What do Bing Lee, David Jones, JB Hi-Fi, Radio Rentals and Winning Appliances all have in common? They’re all members of the National Associated Retail Traders of Australia (“NARTA”), a large independent electrical buying group.
In September 2012, NARTA applied for a 10 year authorisation for a provision of its Code of Conduct under which members would agree to abide by any minimum “advertising price” set by NARTA. In other words, for certain brands of electrical goods like dishwashers, fridges and washing machines, the price in your local DJ’s, JB Hi-Fi and Bing Lee catalogues wouldn’t be below the specified price.
NARTA’s justification for setting a minimum advertising price included that:
- that the advertised price of electrical goods was commonly “significantly divorced” from actual sale prices because a number of retailers offer customers the opportunity to negotiate a “better deal”;
- only a small proportion of items were covered and NARTA members did not have to stock those items; and
- NARTA members are currently disadvantaged compared to single-banner and corporate retail groups like Harvey Norman and the Good Guys, who can offer wholesale suppliers greater retail pricing consistency (as well as consistency in respect of marketing generally) making them more likely to be able to secure exclusive wholesale supply arrangements.

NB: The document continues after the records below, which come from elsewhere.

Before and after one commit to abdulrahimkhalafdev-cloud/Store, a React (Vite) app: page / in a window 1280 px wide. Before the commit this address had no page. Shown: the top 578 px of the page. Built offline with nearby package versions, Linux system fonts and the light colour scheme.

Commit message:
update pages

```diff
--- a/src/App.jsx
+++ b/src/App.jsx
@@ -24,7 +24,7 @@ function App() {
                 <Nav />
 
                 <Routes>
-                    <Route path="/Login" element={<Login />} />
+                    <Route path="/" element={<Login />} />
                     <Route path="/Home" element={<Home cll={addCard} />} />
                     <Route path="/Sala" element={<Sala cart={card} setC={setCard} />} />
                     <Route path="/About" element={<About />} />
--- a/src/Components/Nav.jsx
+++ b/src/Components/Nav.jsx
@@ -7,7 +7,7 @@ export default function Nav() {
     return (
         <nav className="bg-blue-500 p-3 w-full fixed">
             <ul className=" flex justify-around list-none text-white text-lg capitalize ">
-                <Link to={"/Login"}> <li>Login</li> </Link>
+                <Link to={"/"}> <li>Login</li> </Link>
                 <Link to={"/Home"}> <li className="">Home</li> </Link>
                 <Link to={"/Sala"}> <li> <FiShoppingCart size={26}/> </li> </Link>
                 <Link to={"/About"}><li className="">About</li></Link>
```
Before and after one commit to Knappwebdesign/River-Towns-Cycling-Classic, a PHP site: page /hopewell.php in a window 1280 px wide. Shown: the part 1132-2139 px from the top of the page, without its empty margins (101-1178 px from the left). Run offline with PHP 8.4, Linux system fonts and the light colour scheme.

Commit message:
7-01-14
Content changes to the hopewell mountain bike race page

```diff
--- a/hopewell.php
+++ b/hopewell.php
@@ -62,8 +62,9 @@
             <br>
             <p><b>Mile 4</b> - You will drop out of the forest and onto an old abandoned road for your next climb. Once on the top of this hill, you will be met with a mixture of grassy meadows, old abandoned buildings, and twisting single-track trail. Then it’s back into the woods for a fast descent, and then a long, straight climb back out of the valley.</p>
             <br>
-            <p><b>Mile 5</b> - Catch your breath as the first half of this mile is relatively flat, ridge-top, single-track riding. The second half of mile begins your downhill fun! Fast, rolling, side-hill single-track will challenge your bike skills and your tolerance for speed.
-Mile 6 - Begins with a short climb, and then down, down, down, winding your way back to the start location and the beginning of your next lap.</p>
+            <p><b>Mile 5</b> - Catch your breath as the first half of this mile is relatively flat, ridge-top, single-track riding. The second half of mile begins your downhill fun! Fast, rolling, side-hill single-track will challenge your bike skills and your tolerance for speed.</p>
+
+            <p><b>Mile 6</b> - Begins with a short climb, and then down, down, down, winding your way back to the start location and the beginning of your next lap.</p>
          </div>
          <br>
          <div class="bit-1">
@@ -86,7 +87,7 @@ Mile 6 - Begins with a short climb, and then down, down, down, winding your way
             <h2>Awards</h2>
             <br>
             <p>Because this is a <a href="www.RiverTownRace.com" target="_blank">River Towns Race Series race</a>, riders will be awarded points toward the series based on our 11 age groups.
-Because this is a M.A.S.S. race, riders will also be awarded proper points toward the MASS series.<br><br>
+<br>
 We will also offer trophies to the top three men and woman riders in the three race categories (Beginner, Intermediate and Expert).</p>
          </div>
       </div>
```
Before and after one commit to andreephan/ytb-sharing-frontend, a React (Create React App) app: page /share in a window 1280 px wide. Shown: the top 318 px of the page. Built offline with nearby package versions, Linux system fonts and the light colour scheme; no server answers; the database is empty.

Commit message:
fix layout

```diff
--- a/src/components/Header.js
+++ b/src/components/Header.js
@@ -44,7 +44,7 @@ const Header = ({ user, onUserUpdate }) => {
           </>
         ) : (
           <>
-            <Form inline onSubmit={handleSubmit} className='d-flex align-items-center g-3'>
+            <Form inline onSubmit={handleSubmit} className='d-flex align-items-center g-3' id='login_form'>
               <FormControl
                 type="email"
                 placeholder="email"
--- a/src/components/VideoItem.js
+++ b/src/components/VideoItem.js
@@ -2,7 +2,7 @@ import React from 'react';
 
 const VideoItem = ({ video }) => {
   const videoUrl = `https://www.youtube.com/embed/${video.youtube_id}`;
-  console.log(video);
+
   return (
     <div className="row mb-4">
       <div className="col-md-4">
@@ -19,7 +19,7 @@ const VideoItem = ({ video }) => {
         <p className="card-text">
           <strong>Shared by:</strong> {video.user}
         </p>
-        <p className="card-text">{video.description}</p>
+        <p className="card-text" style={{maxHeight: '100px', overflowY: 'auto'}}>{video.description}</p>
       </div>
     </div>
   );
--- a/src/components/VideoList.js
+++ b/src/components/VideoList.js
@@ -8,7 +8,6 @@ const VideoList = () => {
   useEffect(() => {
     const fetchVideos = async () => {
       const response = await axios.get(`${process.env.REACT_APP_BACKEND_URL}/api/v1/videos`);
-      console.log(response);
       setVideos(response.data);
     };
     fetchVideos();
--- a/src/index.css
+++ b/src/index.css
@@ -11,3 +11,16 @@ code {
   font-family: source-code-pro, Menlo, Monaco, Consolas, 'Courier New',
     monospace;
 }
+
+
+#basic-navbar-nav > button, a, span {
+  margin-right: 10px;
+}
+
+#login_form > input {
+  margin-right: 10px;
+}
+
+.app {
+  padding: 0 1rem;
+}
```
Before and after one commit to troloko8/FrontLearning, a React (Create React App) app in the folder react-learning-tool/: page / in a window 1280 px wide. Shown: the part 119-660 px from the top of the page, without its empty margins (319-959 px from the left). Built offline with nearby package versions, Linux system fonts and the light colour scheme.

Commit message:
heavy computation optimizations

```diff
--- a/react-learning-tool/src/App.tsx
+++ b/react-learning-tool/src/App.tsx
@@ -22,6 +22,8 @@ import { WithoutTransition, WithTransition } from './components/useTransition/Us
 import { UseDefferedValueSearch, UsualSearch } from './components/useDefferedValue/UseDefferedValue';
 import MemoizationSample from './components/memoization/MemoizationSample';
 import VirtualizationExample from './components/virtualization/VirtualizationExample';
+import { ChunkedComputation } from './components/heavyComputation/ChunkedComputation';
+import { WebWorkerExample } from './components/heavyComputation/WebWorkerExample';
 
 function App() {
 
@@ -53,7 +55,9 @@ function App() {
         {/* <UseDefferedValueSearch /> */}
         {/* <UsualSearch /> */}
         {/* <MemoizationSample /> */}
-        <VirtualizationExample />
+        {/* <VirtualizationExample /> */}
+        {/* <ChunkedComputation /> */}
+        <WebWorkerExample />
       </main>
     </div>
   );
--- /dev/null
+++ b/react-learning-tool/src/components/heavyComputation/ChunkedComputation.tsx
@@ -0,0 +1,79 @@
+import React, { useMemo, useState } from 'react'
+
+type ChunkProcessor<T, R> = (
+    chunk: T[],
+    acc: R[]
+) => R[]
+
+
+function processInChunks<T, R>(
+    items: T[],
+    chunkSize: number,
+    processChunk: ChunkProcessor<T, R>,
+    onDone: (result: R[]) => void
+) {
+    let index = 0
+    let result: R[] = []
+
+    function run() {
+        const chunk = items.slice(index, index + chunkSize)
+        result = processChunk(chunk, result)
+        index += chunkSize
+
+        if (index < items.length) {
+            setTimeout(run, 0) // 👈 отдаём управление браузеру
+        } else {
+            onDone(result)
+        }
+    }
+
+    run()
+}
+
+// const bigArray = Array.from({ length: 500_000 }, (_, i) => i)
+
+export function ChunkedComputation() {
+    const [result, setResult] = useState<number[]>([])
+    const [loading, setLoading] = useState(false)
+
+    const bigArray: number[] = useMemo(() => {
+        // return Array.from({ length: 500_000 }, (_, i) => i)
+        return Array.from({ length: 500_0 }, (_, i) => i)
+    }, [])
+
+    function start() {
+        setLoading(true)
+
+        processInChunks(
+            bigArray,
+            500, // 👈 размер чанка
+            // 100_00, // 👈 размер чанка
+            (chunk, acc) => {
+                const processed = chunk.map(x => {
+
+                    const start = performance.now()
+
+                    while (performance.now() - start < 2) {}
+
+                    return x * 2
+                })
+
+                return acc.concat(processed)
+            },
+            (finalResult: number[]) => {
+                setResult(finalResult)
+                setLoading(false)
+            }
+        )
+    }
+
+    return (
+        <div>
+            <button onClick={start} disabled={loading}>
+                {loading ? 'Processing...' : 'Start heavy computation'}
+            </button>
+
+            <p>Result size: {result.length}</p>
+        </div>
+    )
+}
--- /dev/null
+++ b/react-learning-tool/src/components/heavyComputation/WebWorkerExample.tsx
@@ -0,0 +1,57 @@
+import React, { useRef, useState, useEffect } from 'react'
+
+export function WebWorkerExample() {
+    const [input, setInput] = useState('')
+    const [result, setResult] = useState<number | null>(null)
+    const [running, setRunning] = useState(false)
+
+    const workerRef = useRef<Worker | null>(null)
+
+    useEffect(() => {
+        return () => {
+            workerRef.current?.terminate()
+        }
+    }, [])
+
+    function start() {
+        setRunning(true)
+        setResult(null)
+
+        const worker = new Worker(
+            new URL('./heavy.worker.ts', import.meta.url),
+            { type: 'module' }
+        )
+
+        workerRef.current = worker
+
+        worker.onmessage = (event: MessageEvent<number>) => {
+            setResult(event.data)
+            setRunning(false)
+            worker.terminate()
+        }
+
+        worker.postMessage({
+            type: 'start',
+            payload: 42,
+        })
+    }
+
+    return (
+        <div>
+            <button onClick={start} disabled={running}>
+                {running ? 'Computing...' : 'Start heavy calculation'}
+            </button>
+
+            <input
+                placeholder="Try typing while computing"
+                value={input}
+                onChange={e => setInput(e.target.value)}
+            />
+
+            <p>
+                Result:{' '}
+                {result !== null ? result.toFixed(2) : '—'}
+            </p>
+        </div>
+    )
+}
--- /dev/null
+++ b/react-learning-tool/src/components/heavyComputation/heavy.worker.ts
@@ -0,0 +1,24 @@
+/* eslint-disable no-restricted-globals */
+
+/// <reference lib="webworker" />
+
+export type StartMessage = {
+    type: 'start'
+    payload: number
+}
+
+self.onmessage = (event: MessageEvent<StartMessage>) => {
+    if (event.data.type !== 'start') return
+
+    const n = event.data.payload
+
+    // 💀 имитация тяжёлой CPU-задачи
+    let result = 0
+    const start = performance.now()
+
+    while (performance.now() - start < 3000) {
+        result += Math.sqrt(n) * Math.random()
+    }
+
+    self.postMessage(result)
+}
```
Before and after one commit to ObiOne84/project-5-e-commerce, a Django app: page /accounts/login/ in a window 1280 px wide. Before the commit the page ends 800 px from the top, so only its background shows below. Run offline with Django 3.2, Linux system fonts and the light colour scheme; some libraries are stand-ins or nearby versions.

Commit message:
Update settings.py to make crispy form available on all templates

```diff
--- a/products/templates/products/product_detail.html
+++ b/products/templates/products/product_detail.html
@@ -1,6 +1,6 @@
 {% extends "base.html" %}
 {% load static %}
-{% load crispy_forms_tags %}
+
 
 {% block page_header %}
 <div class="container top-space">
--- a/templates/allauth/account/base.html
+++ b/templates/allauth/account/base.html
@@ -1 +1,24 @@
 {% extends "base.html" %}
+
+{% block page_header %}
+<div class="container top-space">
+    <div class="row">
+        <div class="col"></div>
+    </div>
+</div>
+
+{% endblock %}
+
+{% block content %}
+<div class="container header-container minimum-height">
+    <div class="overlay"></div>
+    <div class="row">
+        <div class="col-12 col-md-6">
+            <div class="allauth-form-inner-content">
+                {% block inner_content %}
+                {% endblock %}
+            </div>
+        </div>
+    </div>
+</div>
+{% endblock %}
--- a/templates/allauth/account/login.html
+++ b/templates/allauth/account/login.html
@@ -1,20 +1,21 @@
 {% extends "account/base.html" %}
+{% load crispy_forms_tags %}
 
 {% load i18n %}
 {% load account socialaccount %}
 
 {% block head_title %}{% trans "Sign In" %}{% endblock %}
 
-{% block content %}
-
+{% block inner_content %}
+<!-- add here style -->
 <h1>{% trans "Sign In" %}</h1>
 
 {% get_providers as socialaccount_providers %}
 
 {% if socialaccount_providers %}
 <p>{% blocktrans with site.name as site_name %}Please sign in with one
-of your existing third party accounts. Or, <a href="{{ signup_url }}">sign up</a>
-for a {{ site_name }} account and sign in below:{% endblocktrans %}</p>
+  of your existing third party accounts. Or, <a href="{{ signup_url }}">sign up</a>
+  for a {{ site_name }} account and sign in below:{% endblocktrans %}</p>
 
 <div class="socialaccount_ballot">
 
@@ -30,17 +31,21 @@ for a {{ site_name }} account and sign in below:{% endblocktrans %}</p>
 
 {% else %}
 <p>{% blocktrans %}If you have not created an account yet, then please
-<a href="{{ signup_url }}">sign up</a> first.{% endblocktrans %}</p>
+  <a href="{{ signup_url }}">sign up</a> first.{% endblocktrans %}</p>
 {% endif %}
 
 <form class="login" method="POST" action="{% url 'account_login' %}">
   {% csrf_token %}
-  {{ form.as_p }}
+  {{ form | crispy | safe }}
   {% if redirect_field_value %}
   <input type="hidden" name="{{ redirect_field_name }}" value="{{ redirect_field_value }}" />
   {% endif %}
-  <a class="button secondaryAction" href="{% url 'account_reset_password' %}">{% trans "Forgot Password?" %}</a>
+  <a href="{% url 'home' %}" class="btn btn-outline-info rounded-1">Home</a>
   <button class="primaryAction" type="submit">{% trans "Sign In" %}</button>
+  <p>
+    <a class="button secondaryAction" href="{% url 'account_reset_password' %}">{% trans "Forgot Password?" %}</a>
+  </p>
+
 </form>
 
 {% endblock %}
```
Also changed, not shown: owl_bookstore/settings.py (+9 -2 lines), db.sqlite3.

NARTA argued that the pricing arrangement would bring benefits for consumers, including that there would be wider brand choice (NARTA holds exclusive supply arrangements with BEKO, which you may have seen around if you’ve been out fridge shopping lately), and that this would stimulate greater retail competition.
The ACCC is not convinced. On 17 January 2013, the ACCC issued a draft determination to deny authorisation. Contrary to NARTA’s application, the ACCC thinks imposing a minimum advertising price is likely to reduce members’ incentives to compete strongly with one another and that the potential for public detriment is significant. The ACCC is not convinced that a minimum advertising price would improve the competitive position of NARTA against other buying groups.
One interesting observation made by the ACCC in its draft determination is the impact of online selling. Although it may be fairly commonplace for retailers to negotiate a better price in store, the ACCC does not consider this to be relevant to online retailing, where, because consumers can quickly compare advertising prices, retailers have an added incentive to offer their lowest price as their advertising price. As well as being a bargain for savvy online shoppers, the ACCC also observed that lower online prices can give consumers greater leverage when negotiating in store.
We will update you when the ACCC releases its final determination.